Investing overseas is key to building a diversified portfolio. But what should you do about currency risk?
Here at MoneyWeek, we encourage readers to avoid falling prey to “home bias” – the tendency to be far more heavily invested in your own country’s stockmarket than is justified by its global clout. This affects investors in all countries, and the risk is that it leaves you over-exposed to one geography and under-exposed to great opportunities elsewhere. For example, the UK has few tech stocks – if you want those, you need exposure to the US or China (see page 24).
However, investing overseas introduces another layer of risk – currency risk (see box). If you buy assets in a foreign currency, then any gains or losses in the underlying asset can be distorted by changes in the relative value of the pound. So many funds – both passive and active – offer “currency-hedged” options. These promise to strip out currency fluctuations and thus deliver the underlying return made on the assets you’ve invested in, undistorted by sterling’s ups and downs. So the question is: should you do it?

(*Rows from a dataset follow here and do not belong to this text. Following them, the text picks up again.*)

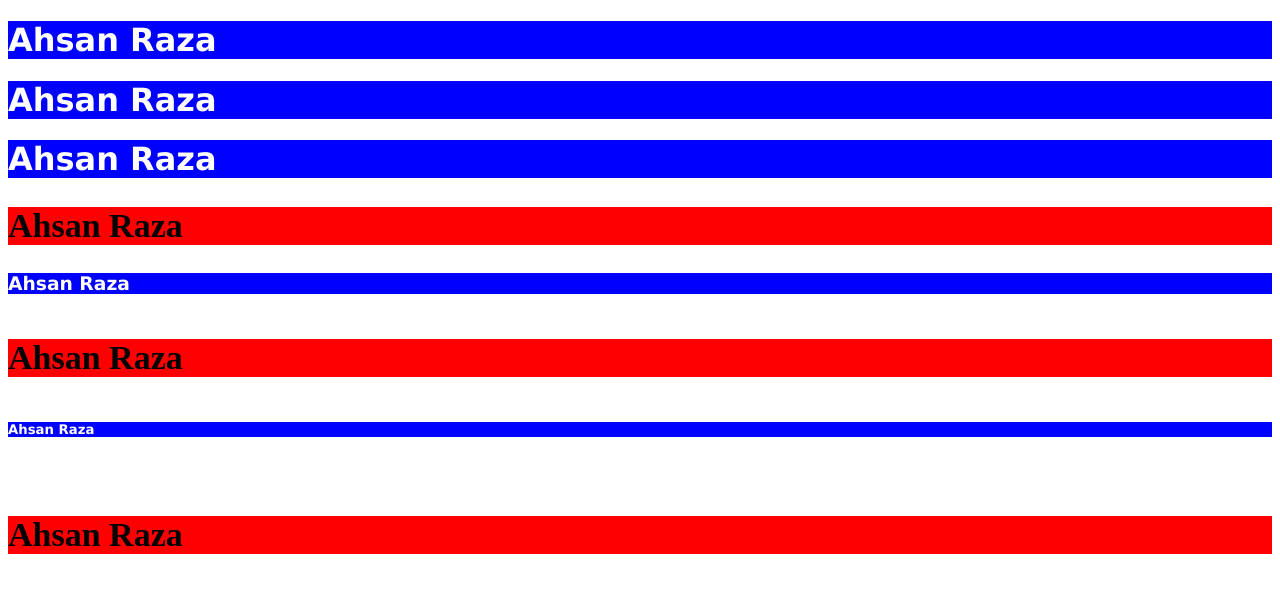
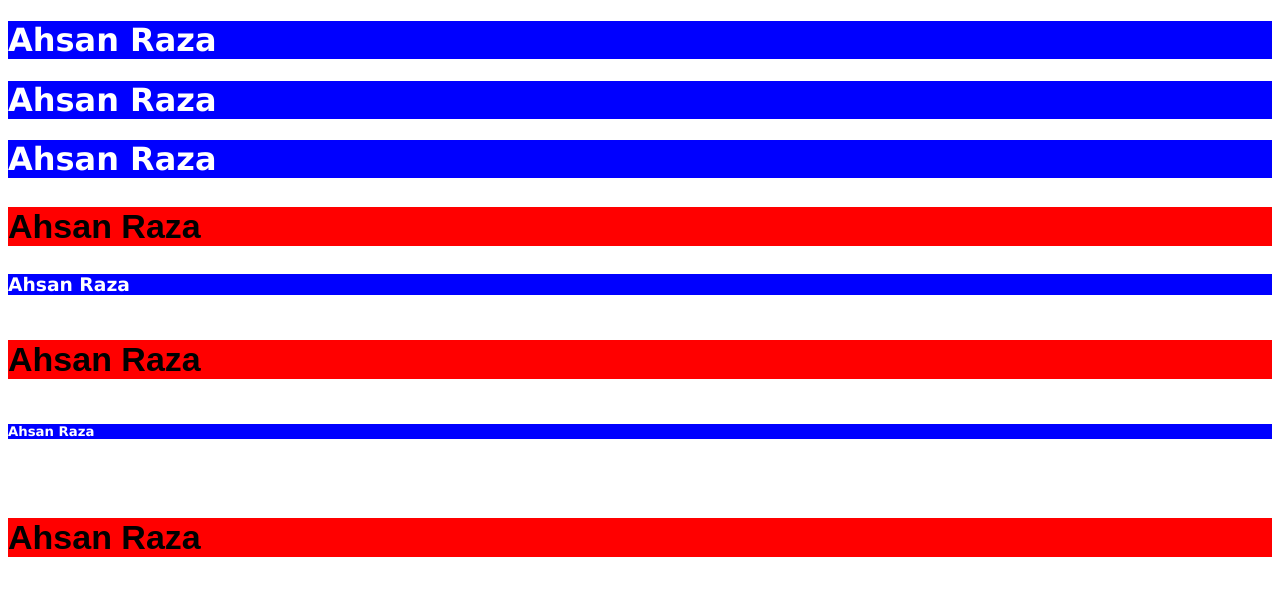
Before and after one commit to ahsan569/my-site11, a plain HTML site: page index.html in a window 1280 px wide. Drawn offline with Linux system fonts and the light colour scheme.

Commit message:
Update index.html

```diff
--- a/index.html
+++ b/index.html
@@ -5,7 +5,7 @@
   <style type="text/css">
 h1,h3,h5{ background-color:blue; color: white; font: size 24px;font-family: verdana;}
 
-h2,h4,h6{ background-color:red; color: black; font-size: 34px; font-variant: 231111;}
+h2,h4,h6{ background-color:red; color: black; font-size: 34px; font-family: Arial;}
 
 
 
```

In a word, no. At least, that’s what a look at the data suggests to the Financial Times. I examined returns on hedged and unhedged versions of various overseas funds. Over the past five years, the unhedged funds have largely beaten their hedged counterparts in markets as diverse as Europe, Japan, the US and emerging markets – in some cases, with a performance gap of over 20%.
Case closed? Not really. The recent past is a poor comparison period. Sterling collapsed after the Brexit vote. That instantly meant that the value of any non-sterling-denominated assets shot higher in sterling terms. With the pound now unlikely to repeat that collapse, the next five years could look very different.
We’d argue that you should largely avoid hedging, but not because of recent performance. The real issue is cost. Hedging makes a fund more expensive to run. As we all know, costs are the one thing we can control as investors, so we want to keep them as low as possible. So the question is: why would you invest in a hedged fund rather than the cheaper unhedged version? The reality is that you are taking a view on the currency either way. Broadly speaking, if you knew that sterling was set to weaken against a foreign currency, then you would want unhedged exposure. If you thought it was going to strengthen, you’d hedge.
But you don’t know what the exchange rate will do either way. So unless you have a very high-conviction view on sterling (which may of course be wrong), then why buy the more costly version of a fund? If you like a market, get the cheapest exposure that you can, hold for the long run, and leave currency trading to the gamblers.
I wish I knew what currency risk was, but I’m too embarrassed to ask
Currency risk (or exchange-rate risk), as applied to investment, is the extra layer of risk you take by owning an asset in a foreign currency. Say you are a UK-based investor and you buy an S&P 500 tracker, which is denominated in US dollars. The US stockmarket stays flat, but the pound falls in value against the dollar. As a result, your S&P 500 holding would gain value in sterling terms, even though the market has stayed flat. In the same situation, if the dollar had weakened against the pound, then your holding would have lost value in sterling terms.
So, currency risk represents a further factor that can affect your returns, either positively or negatively. One way to try to tackle currency risk is by hedging. Put simply, this involves using derivatives to neutralise movements in exchange rates, leaving the investor exposed only to the underlying asset class.
However, this is not a cut-and-dried decision, as we discuss above. One factor to consider is that exposure to foreign currencies can be a useful feature of global portfolio diversification, rather than an irritating side-effect.
As the slide in sterling after the Brexit vote demonstrated, owning overseas assets when your home currency is on the way down is a nice way to diversify away geopolitical risk.
Also, remember that most major stockmarkets contain many multinationals, all of which are exposed to currency risk. For example, almost half the revenues generated by S&P 500 companies come from outside the US – and the figure is more than two-thirds for the FTSE 100. So even if you invest solely in Britain’s “headline” index, you are still taking currency risk – it’s just not as obvious.
Finally, as Tim du Toit of Quant-Investing.com points out, if you do decide to hedge, do it consistently. If you chop and change, you are effectively betting on currency movements – and that’s a recipe for disaster.